[Version comparison data]
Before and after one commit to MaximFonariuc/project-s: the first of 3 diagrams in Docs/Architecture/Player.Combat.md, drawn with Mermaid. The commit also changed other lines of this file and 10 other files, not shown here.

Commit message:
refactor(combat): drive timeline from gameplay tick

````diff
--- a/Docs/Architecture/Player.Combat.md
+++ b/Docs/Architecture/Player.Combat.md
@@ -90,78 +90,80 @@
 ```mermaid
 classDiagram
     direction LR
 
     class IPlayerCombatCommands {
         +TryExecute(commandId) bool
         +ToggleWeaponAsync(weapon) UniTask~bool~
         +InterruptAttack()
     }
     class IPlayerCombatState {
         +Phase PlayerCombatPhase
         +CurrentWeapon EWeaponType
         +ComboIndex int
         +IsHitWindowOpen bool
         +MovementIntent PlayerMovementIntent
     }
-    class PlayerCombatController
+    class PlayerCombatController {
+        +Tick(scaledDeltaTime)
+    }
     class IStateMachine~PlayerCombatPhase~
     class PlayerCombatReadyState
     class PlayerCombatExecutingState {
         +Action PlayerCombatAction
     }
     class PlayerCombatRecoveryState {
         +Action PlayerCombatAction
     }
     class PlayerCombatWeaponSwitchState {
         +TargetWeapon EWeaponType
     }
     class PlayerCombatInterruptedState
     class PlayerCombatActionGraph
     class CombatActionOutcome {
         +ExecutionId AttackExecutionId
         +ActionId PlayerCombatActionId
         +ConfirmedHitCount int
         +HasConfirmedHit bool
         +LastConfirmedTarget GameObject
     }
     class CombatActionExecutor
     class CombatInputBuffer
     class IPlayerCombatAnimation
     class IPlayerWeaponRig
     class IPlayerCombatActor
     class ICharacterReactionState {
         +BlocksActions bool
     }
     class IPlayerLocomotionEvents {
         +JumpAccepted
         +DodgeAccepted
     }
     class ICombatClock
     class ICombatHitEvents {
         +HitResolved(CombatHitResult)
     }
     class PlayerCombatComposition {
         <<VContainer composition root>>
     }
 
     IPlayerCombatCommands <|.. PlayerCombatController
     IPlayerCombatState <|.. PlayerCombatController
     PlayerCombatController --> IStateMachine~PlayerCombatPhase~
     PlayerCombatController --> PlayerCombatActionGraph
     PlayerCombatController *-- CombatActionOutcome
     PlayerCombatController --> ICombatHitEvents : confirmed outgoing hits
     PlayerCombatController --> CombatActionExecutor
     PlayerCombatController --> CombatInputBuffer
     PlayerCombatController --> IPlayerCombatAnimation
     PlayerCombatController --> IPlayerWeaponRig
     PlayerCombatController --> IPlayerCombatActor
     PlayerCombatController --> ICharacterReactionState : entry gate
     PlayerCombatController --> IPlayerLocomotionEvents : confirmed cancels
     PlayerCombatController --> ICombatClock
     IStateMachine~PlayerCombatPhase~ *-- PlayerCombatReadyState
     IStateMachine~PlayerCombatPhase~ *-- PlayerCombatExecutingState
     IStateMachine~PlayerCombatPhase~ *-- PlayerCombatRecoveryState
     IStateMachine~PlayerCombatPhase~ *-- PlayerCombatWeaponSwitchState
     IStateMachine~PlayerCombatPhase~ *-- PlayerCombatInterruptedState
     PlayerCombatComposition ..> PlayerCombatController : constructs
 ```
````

What is needed. Exactly the lines from the one containing "IStateMachine~PlayerCombatPhase~ *-- PlayerCombatReadyState" to the final line of the data, both included, should be printed, and nothing more.

Exercise solution.
     IStateMachine~PlayerCombatPhase~ *-- PlayerCombatReadyState
     IStateMachine~PlayerCombatPhase~ *-- PlayerCombatExecutingState
     IStateMachine~PlayerCombatPhase~ *-- PlayerCombatRecoveryState
     IStateMachine~PlayerCombatPhase~ *-- PlayerCombatWeaponSwitchState
     IStateMachine~PlayerCombatPhase~ *-- PlayerCombatInterruptedState
     PlayerCombatComposition ..> PlayerCombatController : constructs
 ```
````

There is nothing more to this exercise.